▸ **MATERIAL TO PROCESS**
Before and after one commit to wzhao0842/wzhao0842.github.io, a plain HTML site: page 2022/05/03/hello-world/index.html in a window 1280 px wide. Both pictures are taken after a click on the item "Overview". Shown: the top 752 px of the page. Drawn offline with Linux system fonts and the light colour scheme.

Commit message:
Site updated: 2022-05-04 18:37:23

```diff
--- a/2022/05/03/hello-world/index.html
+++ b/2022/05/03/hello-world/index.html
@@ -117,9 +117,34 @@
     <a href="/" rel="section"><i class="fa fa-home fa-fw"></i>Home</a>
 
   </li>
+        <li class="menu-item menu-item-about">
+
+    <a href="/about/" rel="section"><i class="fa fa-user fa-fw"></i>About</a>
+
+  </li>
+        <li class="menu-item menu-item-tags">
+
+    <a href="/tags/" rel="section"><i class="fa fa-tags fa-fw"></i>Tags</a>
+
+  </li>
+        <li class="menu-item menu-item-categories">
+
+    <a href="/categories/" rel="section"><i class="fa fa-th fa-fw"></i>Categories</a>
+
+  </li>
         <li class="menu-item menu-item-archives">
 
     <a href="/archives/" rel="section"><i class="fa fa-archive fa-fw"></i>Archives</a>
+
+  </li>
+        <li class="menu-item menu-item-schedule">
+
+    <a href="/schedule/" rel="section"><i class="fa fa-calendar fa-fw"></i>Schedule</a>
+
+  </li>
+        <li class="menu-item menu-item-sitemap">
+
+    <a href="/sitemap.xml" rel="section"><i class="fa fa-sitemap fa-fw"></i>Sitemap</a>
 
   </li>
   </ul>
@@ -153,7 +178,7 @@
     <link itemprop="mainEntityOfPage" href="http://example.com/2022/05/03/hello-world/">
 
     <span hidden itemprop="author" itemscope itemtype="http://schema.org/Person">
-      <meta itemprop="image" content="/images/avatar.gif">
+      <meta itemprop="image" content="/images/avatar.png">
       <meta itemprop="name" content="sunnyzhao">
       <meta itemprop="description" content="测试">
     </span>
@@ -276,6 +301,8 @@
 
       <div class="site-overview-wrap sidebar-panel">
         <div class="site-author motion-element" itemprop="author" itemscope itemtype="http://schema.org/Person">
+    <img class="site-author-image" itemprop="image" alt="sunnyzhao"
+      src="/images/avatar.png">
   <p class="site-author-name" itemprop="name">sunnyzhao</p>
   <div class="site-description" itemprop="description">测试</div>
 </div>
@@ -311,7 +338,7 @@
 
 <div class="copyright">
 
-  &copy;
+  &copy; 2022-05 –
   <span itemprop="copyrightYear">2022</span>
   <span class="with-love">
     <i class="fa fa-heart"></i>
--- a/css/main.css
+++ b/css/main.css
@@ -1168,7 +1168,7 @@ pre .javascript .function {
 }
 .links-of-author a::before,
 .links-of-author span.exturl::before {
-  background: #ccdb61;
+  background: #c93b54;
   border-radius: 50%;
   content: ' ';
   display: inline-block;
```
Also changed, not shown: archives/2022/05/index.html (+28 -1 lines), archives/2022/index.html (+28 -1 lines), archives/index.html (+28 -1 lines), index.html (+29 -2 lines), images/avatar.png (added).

▸ **WORK INSTRUCTION**
The whole listing above is to be reproduced without any slip.

▸ **RESPONSE AREA**
Before and after one commit to wzhao0842/wzhao0842.github.io, a plain HTML site: page 2022/05/03/hello-world/index.html in a window 1280 px wide. Both pictures are taken after a click on the item "Overview". Shown: the top 752 px of the page. Drawn offline with Linux system fonts and the light colour scheme.

Commit message:
Site updated: 2022-05-04 18:37:23

```diff
--- a/2022/05/03/hello-world/index.html
+++ b/2022/05/03/hello-world/index.html
@@ -117,9 +117,34 @@
     <a href="/" rel="section"><i class="fa fa-home fa-fw"></i>Home</a>
 
   </li>
+        <li class="menu-item menu-item-about">
+
+    <a href="/about/" rel="section"><i class="fa fa-user fa-fw"></i>About</a>
+
+  </li>
+        <li class="menu-item menu-item-tags">
+
+    <a href="/tags/" rel="section"><i class="fa fa-tags fa-fw"></i>Tags</a>
+
+  </li>
+        <li class="menu-item menu-item-categories">
+
+    <a href="/categories/" rel="section"><i class="fa fa-th fa-fw"></i>Categories</a>
+
+  </li>
         <li class="menu-item menu-item-archives">
 
     <a href="/archives/" rel="section"><i class="fa fa-archive fa-fw"></i>Archives</a>
+
+  </li>
+        <li class="menu-item menu-item-schedule">
+
+    <a href="/schedule/" rel="section"><i class="fa fa-calendar fa-fw"></i>Schedule</a>
+
+  </li>
+        <li class="menu-item menu-item-sitemap">
+
+    <a href="/sitemap.xml" rel="section"><i class="fa fa-sitemap fa-fw"></i>Sitemap</a>
 
   </li>
   </ul>
@@ -153,7 +178,7 @@
     <link itemprop="mainEntityOfPage" href="http://example.com/2022/05/03/hello-world/">
 
     <span hidden itemprop="author" itemscope itemtype="http://schema.org/Person">
-      <meta itemprop="image" content="/images/avatar.gif">
+      <meta itemprop="image" content="/images/avatar.png">
       <meta itemprop="name" content="sunnyzhao">
       <meta itemprop="description" content="测试">
     </span>
@@ -276,6 +301,8 @@
 
       <div class="site-overview-wrap sidebar-panel">
         <div class="site-author motion-element" itemprop="author" itemscope itemtype="http://schema.org/Person">
+    <img class="site-author-image" itemprop="image" alt="sunnyzhao"
+      src="/images/avatar.png">
   <p class="site-author-name" itemprop="name">sunnyzhao</p>
   <div class="site-description" itemprop="description">测试</div>
 </div>
@@ -311,7 +338,7 @@
 
 <div class="copyright">
 
-  &copy;
+  &copy; 2022-05 –
   <span itemprop="copyrightYear">2022</span>
   <span class="with-love">
     <i class="fa fa-heart"></i>
--- a/css/main.css
+++ b/css/main.css
@@ -1168,7 +1168,7 @@ pre .javascript .function {
 }
 .links-of-author a::before,
 .links-of-author span.exturl::before {
-  background: #ccdb61;
+  background: #c93b54;
   border-radius: 50%;
   content: ' ';
   display: inline-block;
```
Also changed, not shown: archives/2022/05/index.html (+28 -1 lines), archives/2022/index.html (+28 -1 lines), archives/index.html (+28 -1 lines), index.html (+29 -2 lines), images/avatar.png (added).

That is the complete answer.